Originally written in 370 B.C. Xenophon recounts what is believed to be the partly fictional account of the education and development of Cyrus the Great who founded the first Persian Empire. This book is packed full of leadership wisdom. The responsibility of the leader to prepare for the next fight, the role fitness and endurance play in war, why leaders should eat last, why commanders need to weed out lazy and disruptive soldiers, and using competition to improve training outcomes are just a few of the lessons highlighted throughout the text. 
 
Xenophon makes a keen observation about human behavior. He understands that a small group of bad actors can influence a larger group to follow them. He has Cyrus explain this when discussing the need to remove lazy and disruptive soldiers from his army:
 
Therefore the base oftentimes finds a larger following of congenial spirits than the noble. Since vice makes her appeal through the pleasures of the moment, she has their assistance to persuade many to accept her views; but virtue, leading up hill, is not at all clever in attracting men at first sight and without reflection; and especially is this true, when there are others who call in the opposite direction, to what is downhill and easy. 
 
This book is short, about 200 pages and a great read. I’m looking forward to reading some of the other books in the series. 

Finally, if you haven't been on our website lately, check out the following new posts!

We wrapped up our series on US Army Broadening assignments

We also released some amazing episodes on our podcast!!
One more thing: Thanks for opening my monthly reading list email, if you have any book recommendations or questions, please feel free to reply. I read every response and if I have the time, respond. 

And, again, please help me grow this list! If you think these emails are valuable to your self-development, please forward them to your friends and family. 

This month's Reading List Email is sponsored by Adyton PBC, a veteran-owned technology company enabling military and civilian leaders of all levels to improve the readiness, safety, and efficiency of their teams with 21st century tools for accountability of distributed personnel and information. Adyton built their core software product, Mustr, based on their experience in the military and as tech industry leaders, and with input from hundreds of early adopters and testers across all levels of DoD. Mustr is a mobile-first accountability software system for distributed organizations that makes wide-scale accountability, information dissemination, and data collection fast, easy, and secure.
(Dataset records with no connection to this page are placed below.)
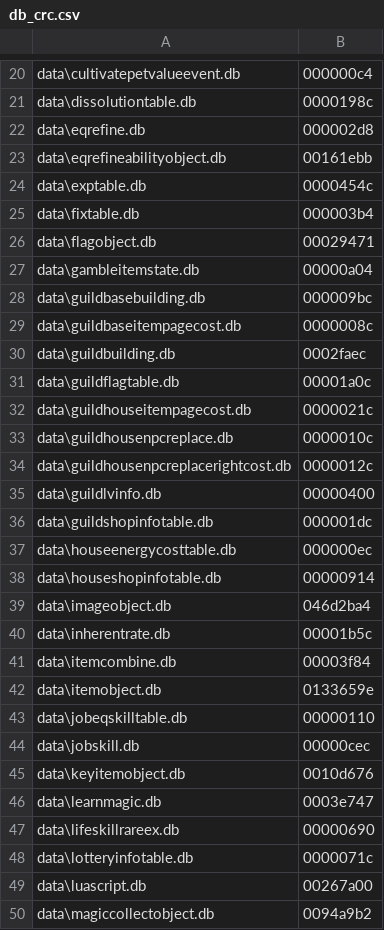
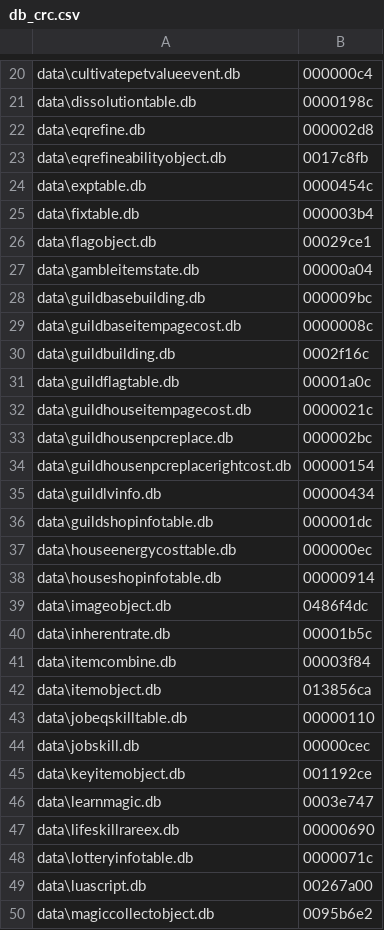
Before and after one commit to McBen/FDB_Extractor2, a CSV file: field_def/db_crc.csv, drawn as a sheet; only a part is shown, gaps mark what is left out; the diff covers the shown part only.

Commit message:
field def v5.0.3 update

```diff
--- a/field_def/db_crc.csv
+++ b/field_def/db_crc.csv
@@ -22,6 +22,6 @@ data\dissolutiontable.db;0000198c
 data\eqrefine.db;000002d8
-data\eqrefineabilityobject.db;00161ebb
+data\eqrefineabilityobject.db;0017c8fb
 data\exptable.db;0000454c
 data\fixtable.db;000003b4
-data\flagobject.db;00029471
+data\flagobject.db;00029ce1
 data\gambleitemstate.db;00000a04
@@ -29,8 +29,8 @@ data\guildbasebuilding.db;000009bc
 data\guildbaseitempagecost.db;0000008c
-data\guildbuilding.db;0002faec
+data\guildbuilding.db;0002f16c
 data\guildflagtable.db;00001a0c
 data\guildhouseitempagecost.db;0000021c
-data\guildhousenpcreplace.db;0000010c
-data\guildhousenpcreplacerightcost.db;0000012c
-data\guildlvinfo.db;00000400
+data\guildhousenpcreplace.db;000002bc
+data\guildhousenpcreplacerightcost.db;00000154
+data\guildlvinfo.db;00000434
 data\guildshopinfotable.db;000001dc
@@ -38,9 +38,9 @@ data\houseenergycosttable.db;000000ec
 data\houseshopinfotable.db;00000914
-data\imageobject.db;046d2ba4
+data\imageobject.db;0486f4dc
 data\inherentrate.db;00001b5c
 data\itemcombine.db;00003f84
-data\itemobject.db;0133659e
+data\itemobject.db;013856ca
 data\jobeqskilltable.db;00000110
 data\jobskill.db;00000cec
-data\keyitemobject.db;0010d676
+data\keyitemobject.db;001192ce
 data\learnmagic.db;0003e747
@@ -49,2 +49,2 @@ data\lotteryinfotable.db;0000071c
 data\luascript.db;00267a00
-data\magiccollectobject.db;0094a9b2
+data\magiccollectobject.db;0095b6e2
```
Also changed, not shown: 16 edited cells elsewhere in this file, 1 other file.
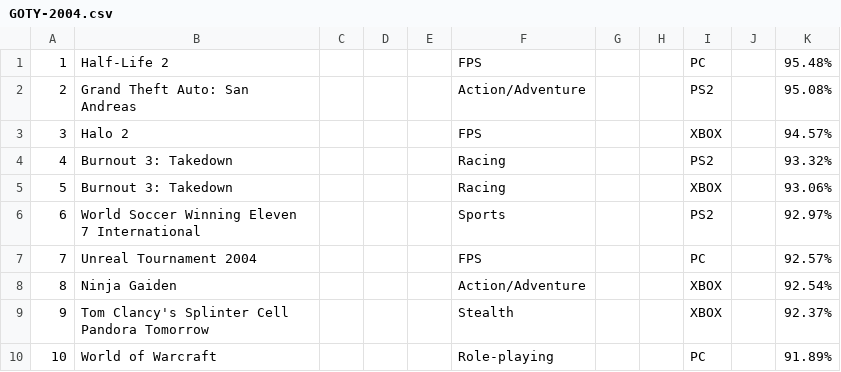
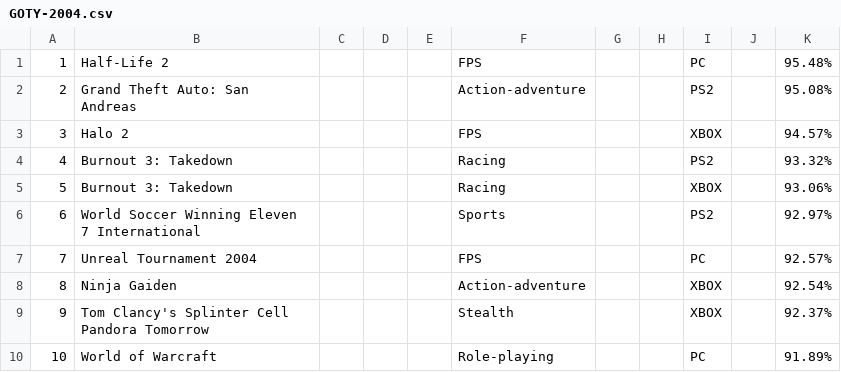
Before and after one commit to YothinBaisri/Psit61-Project-, a CSV file: GOTY-2004.csv, drawn as a sheet.

Commit message:
Update GOTY-2004.csv

```diff
--- a/GOTY-2004.csv
+++ b/GOTY-2004.csv
@@ -1,3 +1,3 @@
 1,Half-Life 2,,,,FPS,,,PC,,95.48%
-2,Grand Theft Auto: San Andreas,,,,Action/Adventure,,,PS2,,95.08%
+2,Grand Theft Auto: San Andreas,,,,Action-adventure,,,PS2,,95.08%
 3,Halo 2,,,,FPS,,,XBOX,,94.57%
@@ -7,3 +7,3 @@
 7,Unreal Tournament 2004,,,,FPS,,,PC,,92.57%
-8,Ninja Gaiden,,,,Action/Adventure,,,XBOX,,92.54%
+8,Ninja Gaiden,,,,Action-adventure,,,XBOX,,92.54%
 9,Tom Clancy's Splinter Cell Pandora Tomorrow,,,,Stealth,,,XBOX,,92.37%
```
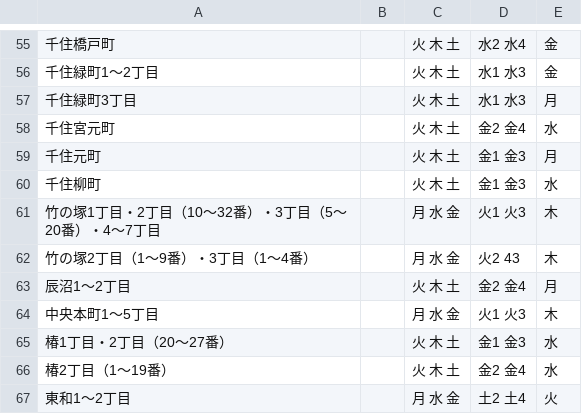
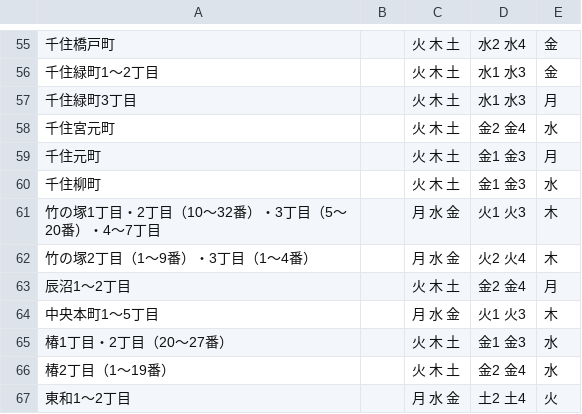
Before and after one commit to hokuma/5374, a CSV file: data/area_days.csv, drawn as a sheet; only a part is shown, gaps mark what is left out.

Commit message:
竹の塚の燃えないごみを修正

```diff
--- a/data/area_days.csv
+++ b/data/area_days.csv
@@ -61,3 +61,3 @@
 竹の塚1丁目・2丁目（10～32番）・3丁目（5～20番）・4～7丁目,,月 水 金,火1 火3,木
-竹の塚2丁目（1～9番）・3丁目（1～4番）,,月 水 金,火2 43,木
+竹の塚2丁目（1～9番）・3丁目（1～4番）,,月 水 金,火2 火4,木
 辰沼1～2丁目,,火 木 土,金2 金4,月
```
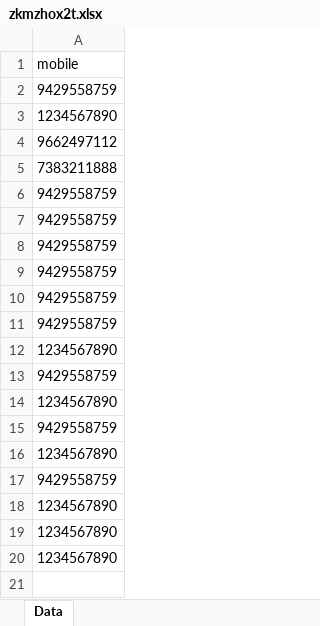
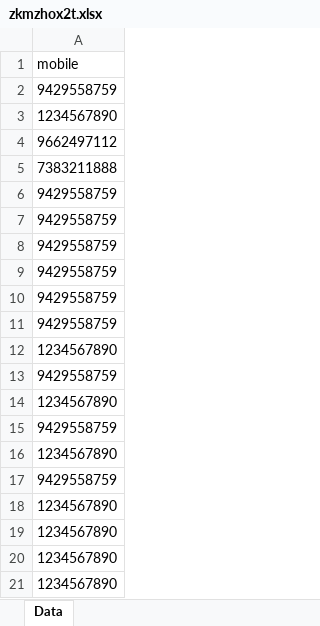
Before and after one commit to hirensojitra/gujarat-api, an Excel workbook: uploads/track/zkmzhox2t.xlsx, sheet Data, drawn as a sheet; values as stored, in another font and other column widths than the file's, no borders; the diff names each change by its address in the sheet, - before the commit and + after, or states it on an @@ line.

```diff
--- a/uploads/track/zkmzhox2t.xlsx (sheet Data)
+++ b/uploads/track/zkmzhox2t.xlsx (sheet Data)
+row 21: 1234567890
```
Also changed, not shown: uploads/track/h7kk0lsao.xlsx, 1 other file.
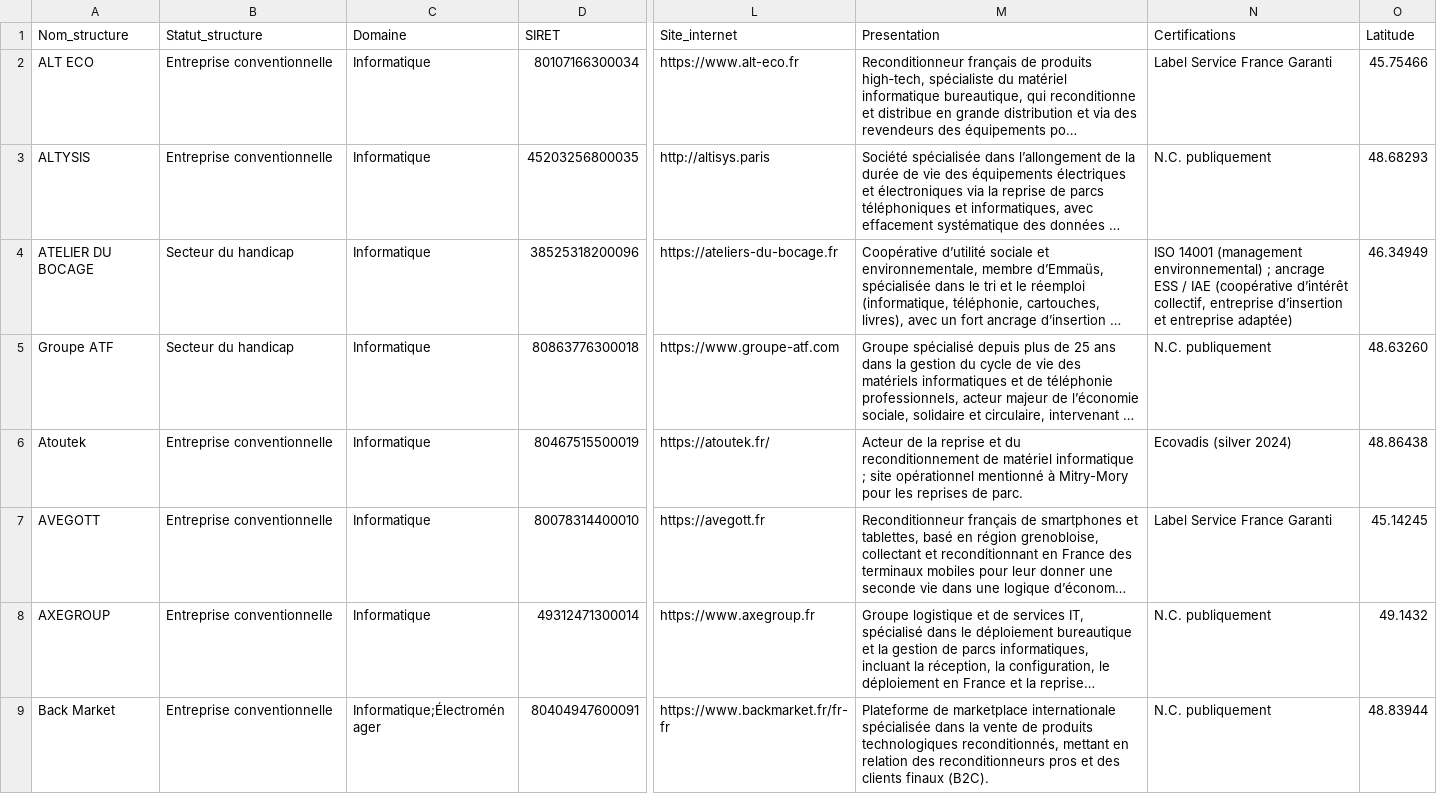
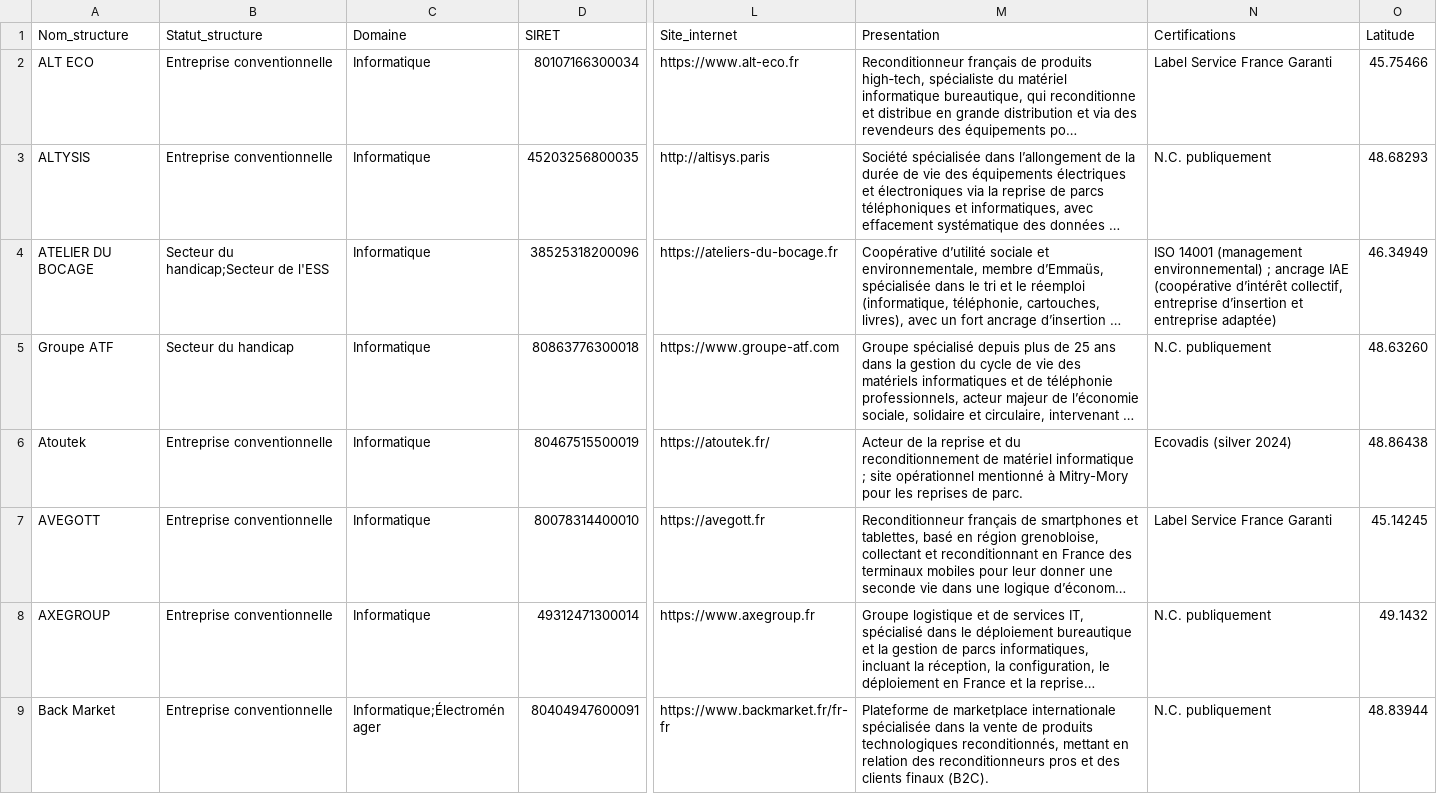
Before and after one commit to planification-ecologique/achats-reemploi, a CSV file: acteurs_reemploi_poc.csv, drawn as a sheet; only a part is shown, gaps mark what is left out; long unchanged cells end in …; the diff names each change by its address in the sheet, - before the commit and + after, or states it on an @@ line.

```diff
--- a/acteurs_reemploi_poc.csv
+++ b/acteurs_reemploi_poc.csv
-B4 (Statut_structure): Secteur du handicap
+B4 (Statut_structure): Secteur du handicap;Secteur de l'ESS
-N4 (Certifications): …; ancrage ESS / IAE (coopérative…
+N4 (Certifications): …; ancrage IAE (coopérative…
```
Also changed, not shown: 1 other file.
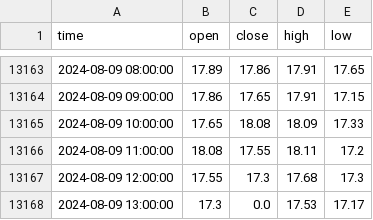
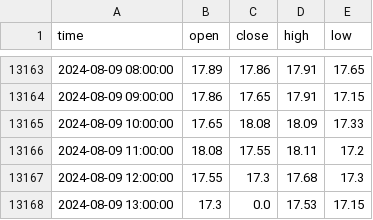
Before and after one commit to gioinocente/SteamMarketCandlestick, a CSV file: data.csv, drawn as a sheet; only a part is shown, gaps mark what is left out.

```diff
--- a/data.csv
+++ b/data.csv
@@ -13167,2 +13167,2 @@ time,open,close,high,low
 2024-08-09 12:00:00,17.55,17.3,17.68,17.3
-2024-08-09 13:00:00,17.3,0.0,17.53,17.17
+2024-08-09 13:00:00,17.3,0.0,17.53,17.15
```
Also changed, not shown: 1 other file.
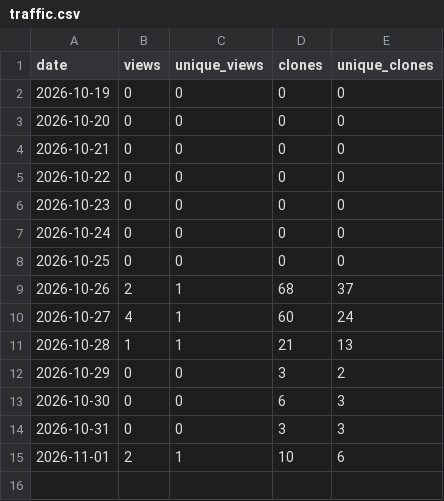
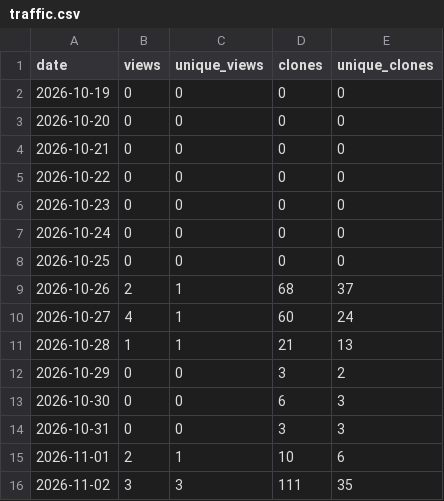
Before and after one commit to bar-amir/takes, a CSV file: traffic.csv, drawn as a sheet; the diff names each change by its address in the sheet, - before the commit and + after, or states it on an @@ line.

```diff
--- a/traffic.csv
+++ b/traffic.csv
+row 16: 2026-11-02 | 3 | 3 | 111 | 35
```
Also changed, not shown: 3 other files.
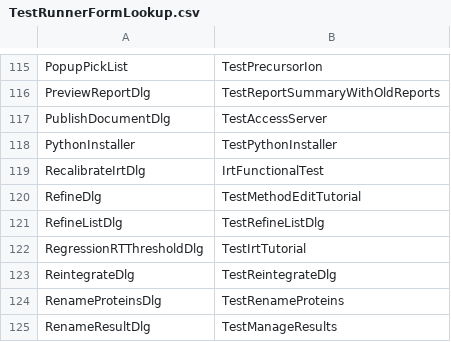
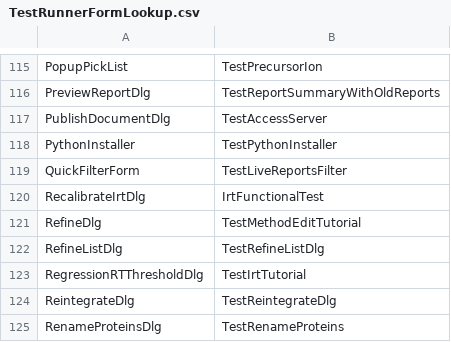
Before and after one commit to tomas-pluskal/pwiz, a CSV file: pwiz/pwiz_tools/Skyline/TestRunnerLib/TestRunnerFormLookup.csv, drawn as a sheet; only a part is shown, gaps mark what is left out; the shorter side is filled out with more unchanged rows.

Commit message:
Skyline Live Reports: Filter by right-clicking on datagridview columns.

```diff
--- a/pwiz/pwiz_tools/Skyline/TestRunnerLib/TestRunnerFormLookup.csv
+++ b/pwiz/pwiz_tools/Skyline/TestRunnerLib/TestRunnerFormLookup.csv
@@ -118,2 +118,3 @@ PublishDocumentDlg,TestAccessServer
 PythonInstaller,TestPythonInstaller
+QuickFilterForm,TestLiveReportsFilter
 RecalibrateIrtDlg,IrtFunctionalTest
```
Also changed, not shown: 22 other files.
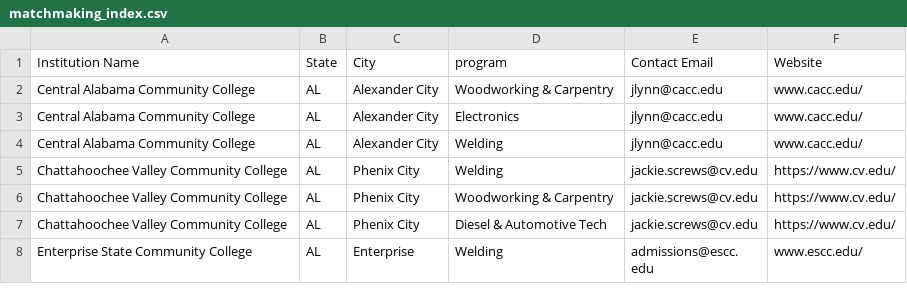
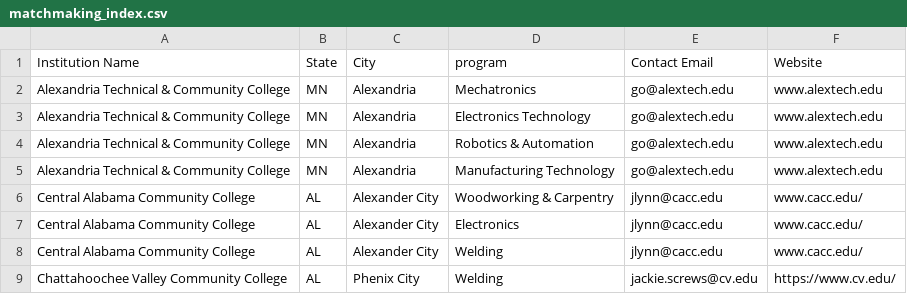
Before and after one commit to BOMForge/trade-schools, a CSV file: schools/matchmaking_index.csv, drawn as a sheet; only a part is shown; the shorter side is filled out with more unchanged rows; the diff names each change by its address in the sheet, - before the commit and + after, or states it on an @@ line.

```diff
--- a/schools/matchmaking_index.csv
+++ b/schools/matchmaking_index.csv
+row 2: Alexandria Technical & Community College | MN | Alexandria | Mechatronics | go@alextech.edu | www.alextech.edu
+row 3: Alexandria Technical & Community College | MN | Alexandria | Electronics Technology | go@alextech.edu | www.alextech.edu
+row 4: Alexandria Technical & Community College | MN | Alexandria | Robotics & Automation | go@alextech.edu | www.alextech.edu
+row 5: Alexandria Technical & Community College | MN | Alexandria | Manufacturing Technology | go@alextech.edu | www.alextech.edu
```
Also changed, not shown: schools/trade_schools_geocoded_fixed.csv, 17 other files.
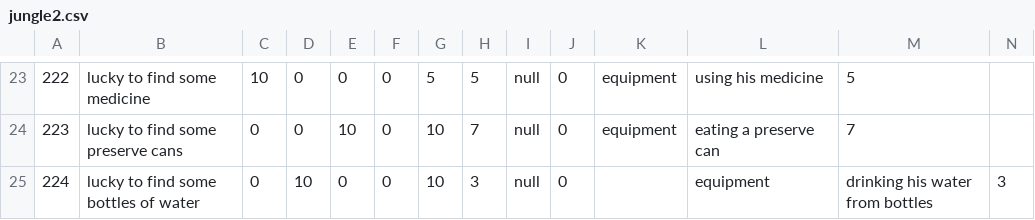
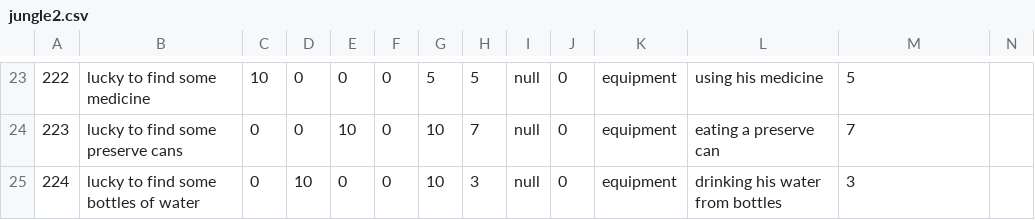
Before and after one commit to programowanie/proj_jungleman, a CSV file: jungle2.csv, drawn as a sheet; only a part is shown, gaps mark what is left out.

Commit message:
Update jungle2.csv
AKCJA DŁUGOTERMINOWA składa się z:

 (id),(komunikat1),(wpływ na zdrowie),(wpływ na napojenie),(wpływ na sytość),(wpływ na wypoczęcie),(szansa wystąpienia),(podstawowa długość trwania),(typ możliwej kolejnej akcji długoterminowej),(szansa na akcję długoterminową),(typ),(komunikat2),(kolejne dni trwania)

```diff
--- a/jungle2.csv
+++ b/jungle2.csv
@@ -24,2 +24,2 @@
 223,lucky to find some preserve cans,0,0,10,0,10,7,null,0,equipment,eating a preserve can,7
-224,lucky to find some bottles of water,0,10,0,0,10,3,null,0,,equipment,drinking his water from bottles,3
+224,lucky to find some bottles of water,0,10,0,0,10,3,null,0,equipment,drinking his water from bottles,3
```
Mustr gives leaders the power to manage their personnel at scale, whether they are in the office, at a job site, or on the move. Leaders from all corners of DoD and from E-6 to O-7 have brought Mustr to their teams and not only seen massive gains in efficiency and readiness, but also in personnel safety and engagement (especially amidst the pandemic). You should be using your green notebook for writing and reflecting, not for managing your team's accountability and day-to-day operations. You can learn more, connect to the Adyton team, and see how others have started up free, no-risk market research trials at this link


All the best,

Joe

**This email contains affiliate links and I will be compensated if you make a purchase after clicking on my links. This helps with the cost of running the website each year. 
Don't forget to follow us on Facebook, Twitter, and check out the site at www.fromthegreennotebook.com 

Want to change how you receive these emails?
You can update your preferences or unsubscribe from this list.

Email Marketing Powered by Mailchimp